Chadin Tharavej, Patpong Navicharern, Supaut Pungpapong, Krit Kittisin, Suthep Udomsaweangsup. Chulalongkorn University
Background: Repeated dilatation is usually recommended as first line treatment in acid-induced corrosive esophageal stricture however outcome, predictors of failure and safety of esophageal dilatation is less known. This study aims to examine the outcome of esophageal dilatations and determine the predictors of failed dilatation for early surgery consideration.
Methods: Patients diagnosed of corrosive esophageal strictures were included. Endoscopic esophageal dilatation with graded Savary-Gillard dilator was performed as first line treatment. Subsequent dilatations had been done when recurrent dysphagia developed. Outcome of dilatation was considered excellent when patients were able to eat solid without extra-nutritional supplementation and no intervention (re-dilatation/surgery) needed at least one year and considered good when re-dilatation needed <3 / year. Patients considered failure of dilatation included complete luminal stenosis, unable to perform safe dilatation, perforation and unable to maintain adequate luminal patency. Colonic interposition was indicated in failed dilatations. Previous emergency esophagogastrectomy, esophageal stent insertion and endoscopic steroid injection were excluded from the study.

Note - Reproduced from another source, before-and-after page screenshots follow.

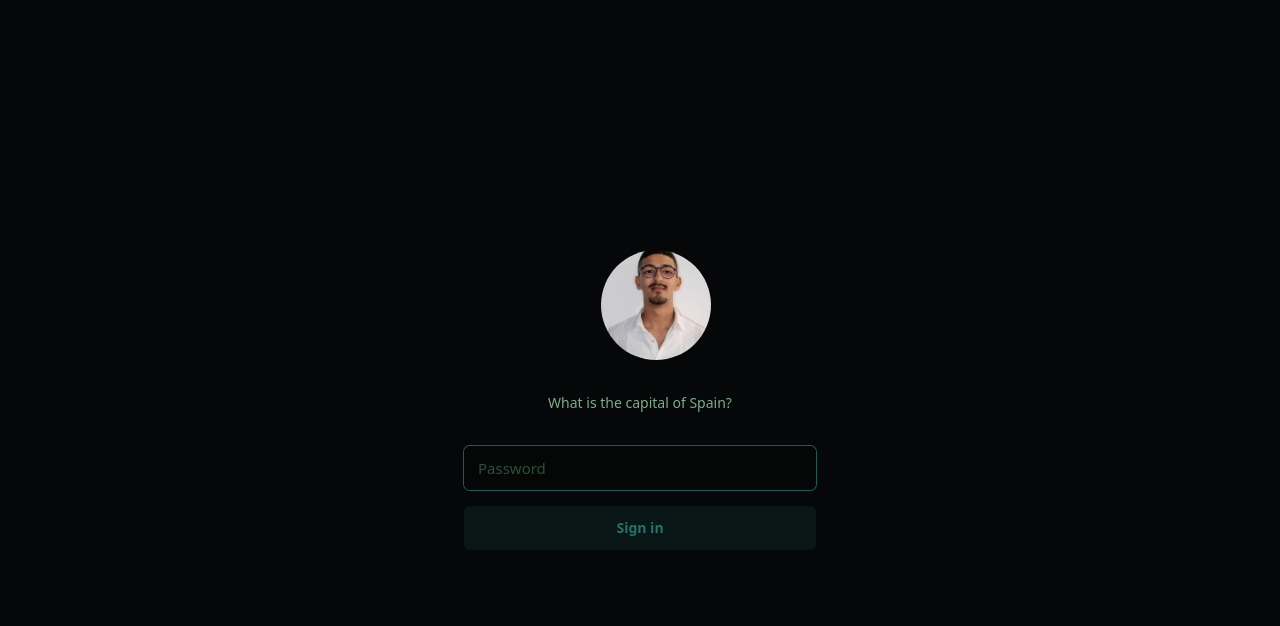
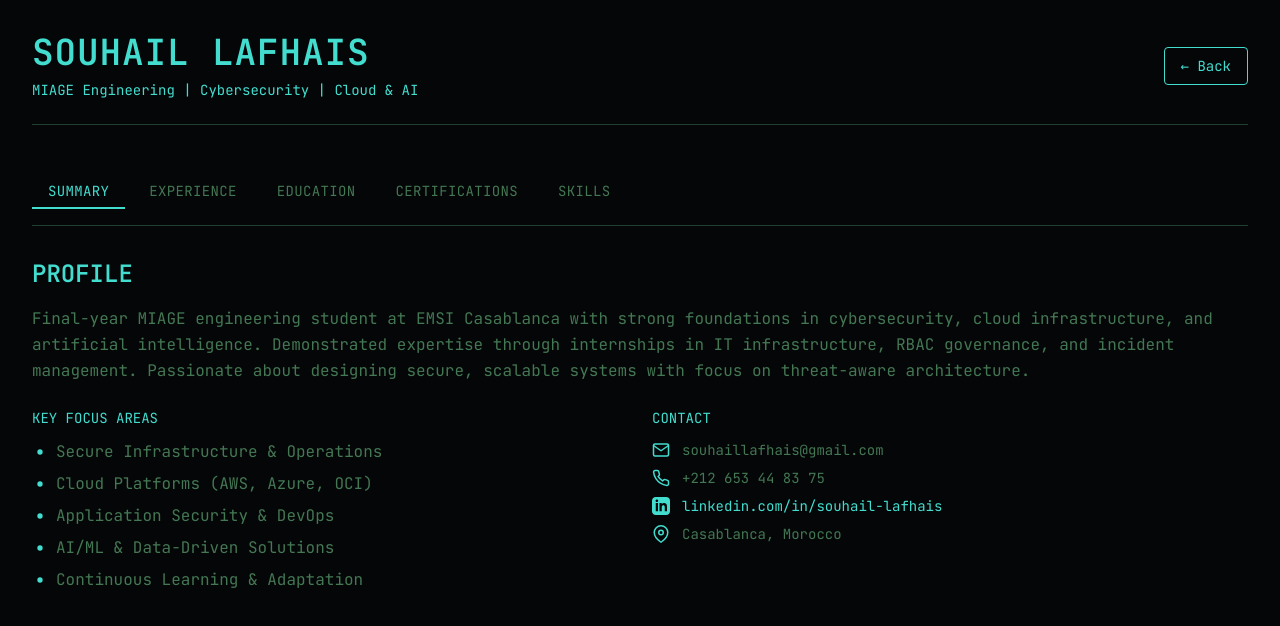
Before and after one commit to souhaillafhais/portfolio, a React (Vite) app: page / in a window 1280 px wide. Shown: the top 626 px of the page. Built offline with nearby package versions, Linux system fonts and the light colour scheme.

Commit message:
quick fixes

```diff
--- a/src/App.tsx
+++ b/src/App.tsx
@@ -1,25 +1,16 @@
 import { useCallback, useState } from 'react';
 import { DeskView } from './components/DeskView';
-import { LoginGate } from './components/LoginGate';
 import { PortraitLayer } from './components/PortraitLayer';
 import { CVView } from './components/CVView';
 import './App.css';
 
-type Session = 'gate' | 'workspace' | 'cv';
-
-const LAST_GATE_Q_KEY = 'portfolio:last-gate-question';
+type Session = 'workspace' | 'cv';
 
 function App() {
-  const [session, setSession] = useState<Session>('gate');
-  const [gateEpoch, setGateEpoch] = useState(0);
-
-  const handlePassed = useCallback(() => {
-    setSession('workspace');
-  }, []);
+  const [session, setSession] = useState<Session>('cv');
 
   const handleLogout = useCallback(() => {
-    setSession('gate');
-    setGateEpoch((e) => e + 1);
+    setSession('cv');
   }, []);
 
   const handleSwitchToCv = useCallback(() => {
@@ -33,14 +24,6 @@ function App() {
   return (
     <div className="relative min-h-svh">
       <PortraitLayer docked={session === 'workspace'} />
-      {session === 'gate' && (
-        <LoginGate
-          key={gateEpoch}
-          gateSession={gateEpoch}
-          onPassed={handlePassed}
-          lastQuestionIdKey={LAST_GATE_Q_KEY}
-        />
-      )}
       {session === 'workspace' && (
         <DeskView onLogout={handleLogout} onSwitchToCv={handleSwitchToCv} />
       )}
--- a/src/components/CVView.tsx
+++ b/src/components/CVView.tsx
@@ -1,4 +1,4 @@
-import { useCallback, useState } from 'react';
+import { useCallback, useState, type CSSProperties } from 'react';
 import { CERTIFICATIONS, type Certification } from '../data/certifications';
 import {
   EmailIcon,
@@ -6,10 +6,6 @@ import {
   LinkedInIcon,
   LocationIcon,
   BulletIcon,
-  CheckIcon,
-  CalendarIcon,
-  AwardIcon,
-  BriefcaseIcon,
 } from './Icons';
 
 interface CVViewProps {
@@ -35,7 +31,7 @@ export const CVView = ({ onLogout }: CVViewProps) => {
     <div className="relative min-h-svh w-full overflow-hidden" style={{ backgroundColor: 'var(--term-bg)', color: 'var(--term-text)' }}>
       {/* Background */}
       <div className="fixed inset-0 opacity-5" style={{ backgroundColor: 'var(--term-surf)' }}>
-        <div className="absolute inset-0 bg-gradient-to-br" style={{ '--tw-gradient-from': 'var(--term-accent)', '--tw-gradient-to': 'var(--term-muted)' } as React.CSSProperties}></div>
+        <div className="absolute inset-0 bg-gradient-to-br" style={{ '--tw-gradient-from': 'var(--term-accent)', '--tw-gradient-to': 'var(--term-muted)' } as CSSProperties}></div>
       </div>
 
       {/* Main Container */}
@@ -116,7 +112,7 @@ export const CVView = ({ onLogout }: CVViewProps) => {
               backgroundColor: 'var(--term-surf)',
               borderColor: 'var(--term-accent)',
               borderWidth: '1px',
-              borderOpacity: '0.3',
+              border: '1px solid rgba(255,255,255,0.3)'
             }}
             onClick={(e) => e.stopPropagation()}
           >
@@ -492,7 +488,7 @@ function SkillsSection() {
                   color: 'var(--term-accent)',
                   borderColor: 'var(--term-accent)',
                   borderWidth: '1px',
-                  borderOpacity: '0.2',
+                  border: '1px solid rgba(255,255,255,0.3)'
                 }}
               >
                 {skill}
--- a/src/components/DeskView.tsx
+++ b/src/components/DeskView.tsx
@@ -13,7 +13,6 @@ interface DeskViewProps {
 
 /** Délais après apparition du titre : mise sous tension CRT → frappe CLI → panneau raccourcis. */
 const INTRO_HEADER_TO_CRT_MS = 760;
-const INTRO_CRT_TO_CLI_MS = 880;
 const INTRO_SHOW_HEADER_MS = 2000;
 
 /** Après extinction CRT : fondu bureau puis passage login (ms). */
@@ -25,15 +24,10 @@ export const DeskView = ({ onLogout, onSwitchToCv }: DeskViewProps) => {
   const prefersReducedMotion = usePrefersReducedMotion();
   const [showHeader, setShowHeader] = useState(() => prefersReducedMotion);
   const [crtPowered, setCrtPowered] = useState(() => prefersReducedMotion);
-  const [welcomeActive, setWelcomeActive] = useState(() => prefersReducedMotion);
   const [shortcutsVisible, setShortcutsVisible] = useState(false);
   const [isLoggingOut, setIsLoggingOut] = useState(false);
   const [deskFadeOut, setDeskFadeOut] = useState(false);
   const [typingSoundEnabled, setTypingSoundEnabled] = useState(true);
-
-  const handleSequentialWelcomeDone = useCallback(() => {
-    setShortcutsVisible(true);
-  }, []);
 
   const beginLogout = useCallback(() => {
     if (isLoggingOut) return;
@@ -64,7 +58,6 @@ export const DeskView = ({ onLogout, onSwitchToCv }: DeskViewProps) => {
     if (prefersReducedMotion) {
       setShowHeader(true);
       setCrtPowered(true);
-      setWelcomeActive(true);
       return undefined;
     }
 
@@ -76,17 +69,10 @@ export const DeskView = ({ onLogout, onSwitchToCv }: DeskViewProps) => {
     if (!showHeader || prefersReducedMotion) return;
 
     setCrtPowered(false);
-    setWelcomeActive(false);
 
     const tCrtOn = window.setTimeout(() => setCrtPowered(true), INTRO_HEADER_TO_CRT_MS);
-    const tWelcome = window.setTimeout(
-      () => setWelcomeActive(true),
-      INTRO_HEADER_TO_CRT_MS + INTRO_CRT_TO_CLI_MS,
-    );
-
     return () => {
       window.clearTimeout(tCrtOn);
-      window.clearTimeout(tWelcome);
     };
   }, [showHeader, prefersReducedMotion]);
 
@@ -126,9 +112,6 @@ export const DeskView = ({ onLogout, onSwitchToCv }: DeskViewProps) => {
               >
                 <Terminal
                   embedded
-                  stagedIntro
-                  introActive={prefersReducedMotion ? true : welcomeActive}
-                  onIntroSequenceComplete={handleSequentialWelcomeDone}
                   typingSoundEnabled={typingSoundEnabled}
                 />
               </CrtMonitor>
--- a/src/components/Icons.tsx
+++ b/src/components/Icons.tsx
@@ -1,12 +1,15 @@
-import React from 'react';
+
+
+import type { CSSProperties } from 'react';
 
 interface IconProps {
   className?: string;
   size?: number;
   color?: string;
+  style?: CSSProperties;
 }
 
-export function EmailIcon({ className, size = 20, color }: IconProps) {
+export function EmailIcon({ className, size = 20, color, style }: IconProps) {
   return (
     <svg
       xmlns="http://www.w3.org/2000/svg"
@@ -20,6 +23,7 @@ export function EmailIcon({ className, size = 20, color }: IconProps) {
       width={size}
       height={size}
       color={color}
+      style={style}
       aria-hidden
     >
       <path d="M4 4h16c1.1 0 2 .9 2 2v12c0 1.1-.9 2-2 2H4c-1.1 0-2-.9-2-2V6c0-1.1.9-2 2-2z" />
@@ -28,7 +32,7 @@ export function EmailIcon({ className, size = 20, color }: IconProps) {
   );
 }
 
-export function PhoneIcon({ className, size = 20, color }: IconProps) {
+export function PhoneIcon({ className, size = 20, color, style }: IconProps) {
   return (
     <svg
       xmlns="http://www.w3.org/2000/svg"
@@ -42,6 +46,7 @@ export function PhoneIcon({ className, size = 20, color }: IconProps) {
       width={size}
       height={size}
       color={color}
+      style={style}
       aria-hidden
     >
       <path d="M22 16.92v3a2 2 0 0 1-2.18 2 19.79 19.79 0 0 1-8.63-3.07 19.5 19.5 0 0 1-6-6 19.79 19.79 0 0 1-3.07-8.67A2 2 0 0 1 4.11 2h3a2 2 0 0 1 2 1.72 12.84 12.84 0 0 0 .7 2.81 2 2 0 0 1-.45 2.11L8.09 9.91a16 16 0 0 0 6 6l1.27-1.27a2 2 0 0 1 2.11-.45 12.84 12.84 0 0 0 2.81.7A2 2 0 0 1 22 16.92z" />
@@ -49,7 +54,7 @@ export function PhoneIcon({ className, size = 20, color }: IconProps) {
   );
 }
 
-export function LinkedInIcon({ className, size = 20, color }: IconProps) {
+export function LinkedInIcon({ className, size = 20, color, style }: IconProps) {
   return (
     <svg
       xmlns="http://www.w3.org/2000/svg"
@@ -59,6 +64,7 @@ export function LinkedInIcon({ className, size = 20, color }: IconProps) {
       width={size}
       height={size}
       color={color}
+      style={style}
       aria-hidden
     >
       <path d="M19 0h-14c-2.761 0-5 2.239-5 5v14c0 2.761 2.239 5 5 5h14c2.762 0 5-2.239 5-5v-14c0-2.761-2.238-5-5-5zm-11 19h-3v-11h3v11zm-1.5-12.268c-.966 0-1.75-.79-1.75-1.764s.784-1.764 1.75-1.764 1.75.79 1.75 1.764-.783 1.764-1.75 1.764zm13.5 12.268h-3v-5.604c0-3.368-4-3.113-4 0v5.604h-3v-11h3v1.765c1.396-2.586 7-2.777 7 2.476v6.759z" />
@@ -66,7 +72,7 @@ export function LinkedInIcon({ className, size = 20, color }: IconProps) {
   );
 }
 
-export function LocationIcon({ className, size = 20, color }: IconProps) {
+export function LocationIcon({ className, size = 20, color, style }: IconProps) {
   return (
     <svg
       xmlns="http://www.w3.org/2000/svg"
@@ -80,6 +86,7 @@ export function LocationIcon({ className, size = 20, color }: IconProps) {
       width={size}
       height={size}
       color={color}
+      style={style}
       aria-hidden
     >
       <path d="M21 10c0 7-9 13-9 13s-9-6-9-13a9 9 0 0 1 18 0z" />
@@ -88,7 +95,7 @@ export function LocationIcon({ className, size = 20, color }: IconProps) {
   );
 }
 
-export function BulletIcon({ className, size = 20, color }: IconProps) {
+export function BulletIcon({ className, size = 20, color, style }: IconProps) {
   return (
     <svg
       xmlns="http://www.w3.org/2000/svg"
@@ -98,6 +105,7 @@ export function BulletIcon({ className, size = 20, color }: IconProps) {
       width={size}
       height={size}
       color={color}
+      style={style}
       aria-hidden
     >
       <circle cx="12" cy="12" r="4" />
@@ -105,7 +113,7 @@ export function BulletIcon({ className, size = 20, color }: IconProps) {
   );
 }
 
-export function CheckIcon({ className, size = 20, color }: IconProps) {
+export function CheckIcon({ className, size = 20, color, style }: IconProps) {
   return (
     <svg
       xmlns="http://www.w3.org/2000/svg"
@@ -119,6 +127,7 @@ export function CheckIcon({ className, size = 20, color }: IconProps) {
       width={size}
       height={size}
       color={color}
+      style={style}
       aria-hidden
     >
       <polyline points="20 6 9 17 4 12" />
@@ -126,7 +135,7 @@ export function CheckIcon({ className, size = 20, color }: IconProps) {
   );
 }
 
-export function CalendarIcon({ className, size = 20, color }: IconProps) {
+export function CalendarIcon({ className, size = 20, color, style }: IconProps) {
   return (
     <svg
       xmlns="http://www.w3.org/2000/svg"
@@ -140,6 +149,7 @@ export function CalendarIcon({ className, size = 20, color }: IconProps) {
       width={size}
       height={size}
       color={color}
+      style={style}
       aria-hidden
     >
       <rect x="3" y="4" width="18" height="18" rx="2" ry="2" />
@@ -150,7 +160,7 @@ export function CalendarIcon({ className, size = 20, color }: IconProps) {
   );
 }
 
-export function AwardIcon({ className, size = 20, color }: IconProps) {
+export function AwardIcon({ className, size = 20, color, style }: IconProps) {
   return (
     <svg
       xmlns="http://www.w3.org/2000/svg"
@@ -164,6 +174,7 @@ export function AwardIcon({ className, size = 20, color }: IconProps) {
       width={size}
       height={size}
       color={color}
+      style={style}
       aria-hidden
     >
       <circle cx="12" cy="8" r="7" />
@@ -174,7 +185,7 @@ export function AwardIcon({ className, size = 20, color }: IconProps) {
   );
 }
 
-export function BriefcaseIcon({ className, size = 20, color }: IconProps) {
+export function BriefcaseIcon({ className, size = 20, color, style }: IconProps) {
   return (
     <svg
       xmlns="http://www.w3.org/2000/svg"
@@ -188,6 +199,7 @@ export function BriefcaseIcon({ className, size = 20, color }: IconProps) {
       width={size}
       height={size}
       color={color}
+      style={style}
       aria-hidden
     >
       <rect x="2" y="7" width="20" height="14" rx="2" ry="2" />
```
Also changed, not shown: src/components/Terminal.tsx (+2 -36 lines).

Results: There were 55 patients with corrosive esophageal strictures. All patients had strong acid ingestion with suicidal intents. Of 55 patients, 40 had failed esophageal dilatations and underwent substernal colonic interpositions. Thirty-six out 40 patients with substernal colonic interposition had good to excellent swallow outcome. Fifteen (27%) out of 55 patients underwent repeated dilatations with only 2 of them considered cure (excellent outcome). Of 296 sessions of dilatations, 7 (2%) had perforations with 4 patients underwent emergency surgery. There was no mortality. On univariate analysis, concomittant pharyngeal stricture (p = 0.043), long (>10cm) stricture length (P=0.01), number of dilatation > 6 per year (p=0.01) and stricture tightness (unable to pass an 11mm or larger size dilator) (p = 0.046) were more likely to fail dilatation. At the median follow up of 32 months, 13 patients with continue repeated dilatation at median frequency of 4 months can swallow solid food without using feeding enterostomy. Overall good to excellent outcome was 90% after colon interposition and 27% for dilatation (p<0.05).
Conclusion: Majority of patients with acid-induced corrosive esophageal injury were usually refractory to endoscopic dilatation. Esophageal dilatations were ultimately failed in almost 3/4 of patients which surgery provided good results. Moreover, perforation rate was quite high. Concomittant pharyngeal stricture, long stricture length, frequent dilatation needed and stricture tightness were among predictors of failed dilatation. Early surgery should be considered in patients with these factors to avoid prolonged unnecessarily risky procedure.
Presented at the SAGES 2017 Annual Meeting in Houston, TX.
Abstract ID: 80233
Program Number: S073
Presentation Session: Flexible / Therapeutic Endoscopy and NOTES
Presentation Type: Podium